For the many men and women living in the UAE who were reared on the traditional Irish sports of Gaelic football and hurling, such terms are like a native language. But although this lexicon may be baffling to a newcomer, the skill, action and drama on the pitch need little explanation.

Irish people have been living and working in the Emirates for decades, and like many other emigrant communities in this country, they have brought their traditions with them. Among these are Gaelic games that provide fitness and excitement on the pitch and offer friendship and support off it.

According to the Gaelic Athletic Association, which administers the games in Ireland and abroad, there are more than 85 competitive teams in the Middle East. Games and training sessions for Gaelic football and hurling (or camogie for women) are a common sight at sports grounds in Abu Dhabi, Dubai and beyond. But what are these sports that bind this community together?

Hurling is a fast, tough game played by two teams of 15 over 60 minutes at club level. Players wield a bladed ash stick called a caman (or hurl, or hurley) to strike a small, hard leather ball called a sliotar. Played on a much larger field than a football pitch, hurlers can send the ball vast distances. Tackling is tough, challenges are direct and a lot of dexterity is needed to balance the ball on the stick, or to hit it – while running flat out – at rugby-style goals: over the bar is worth one point and into the goal is worth three.

Gaelic football has the same team size, scoring system, pitch and rules. At first glance, it resembles a cross between football (the better-known version), rugby and basketball. Like hurling, it is a direct, physical game played by men, women and children alike.

The roots of both sports go back far into Irish prehistory but it was in 1884 that the process of organising and codifying these games began. The sports were not just for fun – they formed part of a revival of Irish nationalism and identity nearly extinguished by the devasting famine of 1845 to 1852.

In the 21st century, the association remains a unique phenomenon. Even footballers and hurlers who play at the highest level in Ireland remain amateurs. There is no transfer window – players line out for the parish they were raised in and the county they were born in. It is not unusual to see smaller, rural clubs all over Ireland field teams containing several siblings from the same family.
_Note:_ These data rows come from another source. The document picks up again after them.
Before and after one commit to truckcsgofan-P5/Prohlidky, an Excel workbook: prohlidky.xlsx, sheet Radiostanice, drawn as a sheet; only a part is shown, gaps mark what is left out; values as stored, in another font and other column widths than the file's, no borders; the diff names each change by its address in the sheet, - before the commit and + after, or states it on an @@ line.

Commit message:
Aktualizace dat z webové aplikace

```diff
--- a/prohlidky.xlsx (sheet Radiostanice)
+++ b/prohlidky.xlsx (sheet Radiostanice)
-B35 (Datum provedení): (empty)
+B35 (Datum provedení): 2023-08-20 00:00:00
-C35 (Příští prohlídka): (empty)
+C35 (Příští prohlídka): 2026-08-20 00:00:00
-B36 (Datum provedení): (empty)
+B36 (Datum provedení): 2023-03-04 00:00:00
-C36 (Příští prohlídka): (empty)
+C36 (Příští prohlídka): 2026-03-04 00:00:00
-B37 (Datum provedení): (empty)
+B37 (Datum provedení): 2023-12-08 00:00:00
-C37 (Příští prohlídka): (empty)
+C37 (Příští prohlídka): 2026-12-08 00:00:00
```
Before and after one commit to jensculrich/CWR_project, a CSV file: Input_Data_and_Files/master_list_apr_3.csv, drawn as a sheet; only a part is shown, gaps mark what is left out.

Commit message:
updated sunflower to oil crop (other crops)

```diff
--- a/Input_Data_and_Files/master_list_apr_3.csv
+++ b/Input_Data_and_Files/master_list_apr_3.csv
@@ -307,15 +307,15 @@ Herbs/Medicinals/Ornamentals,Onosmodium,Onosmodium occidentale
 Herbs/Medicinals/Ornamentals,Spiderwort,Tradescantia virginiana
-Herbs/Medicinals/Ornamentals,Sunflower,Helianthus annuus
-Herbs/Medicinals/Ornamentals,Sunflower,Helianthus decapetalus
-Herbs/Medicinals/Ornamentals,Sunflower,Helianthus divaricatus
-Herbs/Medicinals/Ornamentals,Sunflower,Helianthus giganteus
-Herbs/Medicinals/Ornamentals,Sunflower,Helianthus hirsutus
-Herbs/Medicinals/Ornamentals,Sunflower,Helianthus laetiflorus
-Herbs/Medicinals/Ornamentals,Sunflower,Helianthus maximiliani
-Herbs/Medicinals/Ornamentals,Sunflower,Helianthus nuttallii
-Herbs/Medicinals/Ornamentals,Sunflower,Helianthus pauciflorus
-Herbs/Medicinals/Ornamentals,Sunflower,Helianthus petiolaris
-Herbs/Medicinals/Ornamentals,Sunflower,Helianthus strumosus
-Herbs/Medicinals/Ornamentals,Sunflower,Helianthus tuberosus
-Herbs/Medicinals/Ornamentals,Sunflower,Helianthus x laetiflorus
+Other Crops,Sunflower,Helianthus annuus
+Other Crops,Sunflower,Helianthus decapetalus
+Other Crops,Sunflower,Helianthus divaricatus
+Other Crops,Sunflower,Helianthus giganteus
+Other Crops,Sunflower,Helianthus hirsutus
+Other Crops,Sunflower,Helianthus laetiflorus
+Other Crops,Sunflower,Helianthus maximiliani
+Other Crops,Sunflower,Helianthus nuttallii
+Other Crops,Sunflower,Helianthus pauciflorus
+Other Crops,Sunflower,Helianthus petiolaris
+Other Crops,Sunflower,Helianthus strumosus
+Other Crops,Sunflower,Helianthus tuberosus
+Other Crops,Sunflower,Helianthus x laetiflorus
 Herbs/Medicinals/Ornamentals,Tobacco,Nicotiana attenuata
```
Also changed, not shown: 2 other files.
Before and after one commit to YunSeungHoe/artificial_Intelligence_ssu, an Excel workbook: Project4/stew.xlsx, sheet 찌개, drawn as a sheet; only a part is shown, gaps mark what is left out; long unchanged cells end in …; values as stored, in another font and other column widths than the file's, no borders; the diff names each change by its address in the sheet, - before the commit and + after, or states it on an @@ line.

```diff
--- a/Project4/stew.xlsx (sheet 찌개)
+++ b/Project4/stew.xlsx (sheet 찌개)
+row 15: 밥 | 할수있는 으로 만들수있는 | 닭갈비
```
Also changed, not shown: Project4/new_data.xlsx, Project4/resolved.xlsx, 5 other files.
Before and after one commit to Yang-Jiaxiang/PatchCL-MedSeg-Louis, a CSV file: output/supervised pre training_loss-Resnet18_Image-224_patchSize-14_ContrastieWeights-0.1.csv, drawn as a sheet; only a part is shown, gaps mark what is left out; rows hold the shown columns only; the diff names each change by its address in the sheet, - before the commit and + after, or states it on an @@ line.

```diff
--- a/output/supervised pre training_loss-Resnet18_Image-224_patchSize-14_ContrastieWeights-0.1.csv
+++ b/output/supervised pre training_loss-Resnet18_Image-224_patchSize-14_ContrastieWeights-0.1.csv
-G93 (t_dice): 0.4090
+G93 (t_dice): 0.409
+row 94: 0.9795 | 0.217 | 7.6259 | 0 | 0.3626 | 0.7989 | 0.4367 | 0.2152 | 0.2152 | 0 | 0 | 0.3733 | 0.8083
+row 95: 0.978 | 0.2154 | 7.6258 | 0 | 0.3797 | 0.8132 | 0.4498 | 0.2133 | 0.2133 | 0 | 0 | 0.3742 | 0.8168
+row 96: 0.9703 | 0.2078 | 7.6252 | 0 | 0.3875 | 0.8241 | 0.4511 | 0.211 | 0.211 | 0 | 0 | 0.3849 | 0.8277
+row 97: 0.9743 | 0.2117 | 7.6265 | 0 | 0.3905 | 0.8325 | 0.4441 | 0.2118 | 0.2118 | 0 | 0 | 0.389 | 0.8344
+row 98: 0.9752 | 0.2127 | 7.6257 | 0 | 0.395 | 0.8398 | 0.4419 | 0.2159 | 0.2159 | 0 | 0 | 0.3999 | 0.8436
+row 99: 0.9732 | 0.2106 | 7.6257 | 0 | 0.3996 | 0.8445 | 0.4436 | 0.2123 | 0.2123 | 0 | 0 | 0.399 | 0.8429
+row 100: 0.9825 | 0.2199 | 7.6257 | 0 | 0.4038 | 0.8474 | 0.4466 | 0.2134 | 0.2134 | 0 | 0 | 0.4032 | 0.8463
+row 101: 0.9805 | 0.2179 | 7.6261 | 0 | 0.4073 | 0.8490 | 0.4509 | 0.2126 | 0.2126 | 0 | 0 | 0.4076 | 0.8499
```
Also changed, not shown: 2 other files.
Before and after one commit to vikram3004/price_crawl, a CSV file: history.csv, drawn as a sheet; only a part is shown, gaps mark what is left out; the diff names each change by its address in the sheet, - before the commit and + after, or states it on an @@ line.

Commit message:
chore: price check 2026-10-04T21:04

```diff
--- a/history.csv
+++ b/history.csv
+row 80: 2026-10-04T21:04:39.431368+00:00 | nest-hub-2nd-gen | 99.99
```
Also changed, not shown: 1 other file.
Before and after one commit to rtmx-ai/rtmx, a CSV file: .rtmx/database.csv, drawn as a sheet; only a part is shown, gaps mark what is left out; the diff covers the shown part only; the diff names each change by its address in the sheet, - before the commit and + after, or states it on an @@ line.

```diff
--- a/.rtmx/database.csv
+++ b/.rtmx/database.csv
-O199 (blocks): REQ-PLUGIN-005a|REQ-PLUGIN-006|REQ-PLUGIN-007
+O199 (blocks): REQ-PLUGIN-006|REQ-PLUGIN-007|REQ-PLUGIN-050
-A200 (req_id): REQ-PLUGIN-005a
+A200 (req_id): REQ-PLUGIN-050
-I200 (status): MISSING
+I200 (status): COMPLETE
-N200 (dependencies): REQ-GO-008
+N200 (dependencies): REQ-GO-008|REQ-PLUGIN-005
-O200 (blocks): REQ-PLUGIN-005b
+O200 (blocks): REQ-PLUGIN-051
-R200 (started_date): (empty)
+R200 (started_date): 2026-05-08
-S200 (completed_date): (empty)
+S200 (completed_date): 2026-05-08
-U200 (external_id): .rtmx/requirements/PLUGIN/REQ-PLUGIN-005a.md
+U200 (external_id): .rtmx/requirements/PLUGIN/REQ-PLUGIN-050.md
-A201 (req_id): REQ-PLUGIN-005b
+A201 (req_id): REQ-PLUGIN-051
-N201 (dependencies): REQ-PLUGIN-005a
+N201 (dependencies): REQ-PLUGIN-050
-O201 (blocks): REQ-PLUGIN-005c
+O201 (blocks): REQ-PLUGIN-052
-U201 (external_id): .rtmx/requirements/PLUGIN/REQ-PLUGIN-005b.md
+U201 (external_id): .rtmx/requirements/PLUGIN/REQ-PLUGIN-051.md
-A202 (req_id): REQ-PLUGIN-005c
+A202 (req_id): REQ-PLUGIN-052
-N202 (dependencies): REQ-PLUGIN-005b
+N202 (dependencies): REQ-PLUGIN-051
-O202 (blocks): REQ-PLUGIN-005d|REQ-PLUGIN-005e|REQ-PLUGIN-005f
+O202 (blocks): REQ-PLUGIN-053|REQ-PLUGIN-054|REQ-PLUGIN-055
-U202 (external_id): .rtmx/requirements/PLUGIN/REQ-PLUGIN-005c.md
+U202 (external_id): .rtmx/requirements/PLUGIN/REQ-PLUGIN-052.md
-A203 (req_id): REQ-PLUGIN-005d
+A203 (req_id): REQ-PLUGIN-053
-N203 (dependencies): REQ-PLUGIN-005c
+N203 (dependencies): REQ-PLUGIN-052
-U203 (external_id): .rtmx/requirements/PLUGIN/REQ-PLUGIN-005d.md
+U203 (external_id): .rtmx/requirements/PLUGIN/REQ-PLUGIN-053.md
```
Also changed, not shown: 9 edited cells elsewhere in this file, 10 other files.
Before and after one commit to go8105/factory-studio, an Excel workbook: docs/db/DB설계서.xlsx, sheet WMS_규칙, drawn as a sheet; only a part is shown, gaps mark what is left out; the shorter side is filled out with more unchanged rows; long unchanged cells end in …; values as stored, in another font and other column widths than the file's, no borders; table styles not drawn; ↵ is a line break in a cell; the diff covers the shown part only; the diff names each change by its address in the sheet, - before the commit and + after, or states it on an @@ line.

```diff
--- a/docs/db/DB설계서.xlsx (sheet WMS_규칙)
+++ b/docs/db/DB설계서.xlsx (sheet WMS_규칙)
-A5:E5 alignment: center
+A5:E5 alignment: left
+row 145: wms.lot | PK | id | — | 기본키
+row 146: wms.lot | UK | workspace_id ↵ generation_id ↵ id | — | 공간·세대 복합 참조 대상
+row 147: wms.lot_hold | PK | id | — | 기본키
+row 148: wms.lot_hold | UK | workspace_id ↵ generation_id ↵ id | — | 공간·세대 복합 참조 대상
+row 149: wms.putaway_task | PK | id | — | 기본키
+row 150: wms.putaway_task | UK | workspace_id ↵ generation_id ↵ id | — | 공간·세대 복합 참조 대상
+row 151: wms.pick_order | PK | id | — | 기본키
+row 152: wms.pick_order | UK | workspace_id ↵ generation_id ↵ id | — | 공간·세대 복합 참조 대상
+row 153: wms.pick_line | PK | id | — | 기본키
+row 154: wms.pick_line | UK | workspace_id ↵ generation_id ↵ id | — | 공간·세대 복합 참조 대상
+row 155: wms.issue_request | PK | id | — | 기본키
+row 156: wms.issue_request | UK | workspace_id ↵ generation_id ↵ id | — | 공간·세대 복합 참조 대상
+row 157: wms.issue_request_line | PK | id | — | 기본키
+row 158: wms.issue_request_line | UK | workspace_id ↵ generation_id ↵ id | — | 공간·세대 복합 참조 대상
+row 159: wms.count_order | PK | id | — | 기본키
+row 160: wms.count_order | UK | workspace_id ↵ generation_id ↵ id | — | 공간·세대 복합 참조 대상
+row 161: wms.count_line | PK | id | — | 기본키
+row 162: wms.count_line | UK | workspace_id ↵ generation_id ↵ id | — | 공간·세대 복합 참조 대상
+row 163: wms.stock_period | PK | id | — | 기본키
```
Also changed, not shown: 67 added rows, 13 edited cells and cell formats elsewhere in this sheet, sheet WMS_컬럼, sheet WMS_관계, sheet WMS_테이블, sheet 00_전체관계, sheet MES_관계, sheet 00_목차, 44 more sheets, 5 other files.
In Ireland, the games are a kind of social glue that binds players and communities together. That togetherness can be seen in Irish communities from New York to London to the UAE, where training, playing and celebrating as a team keeps emigrants in touch with family and friends, as well as their Irish heritage.

Barcelona FC, it is often said, is more than a club. If that is true, then Gaelic sports are more than a game.

Updated: March 15, 2024, 6:11 PM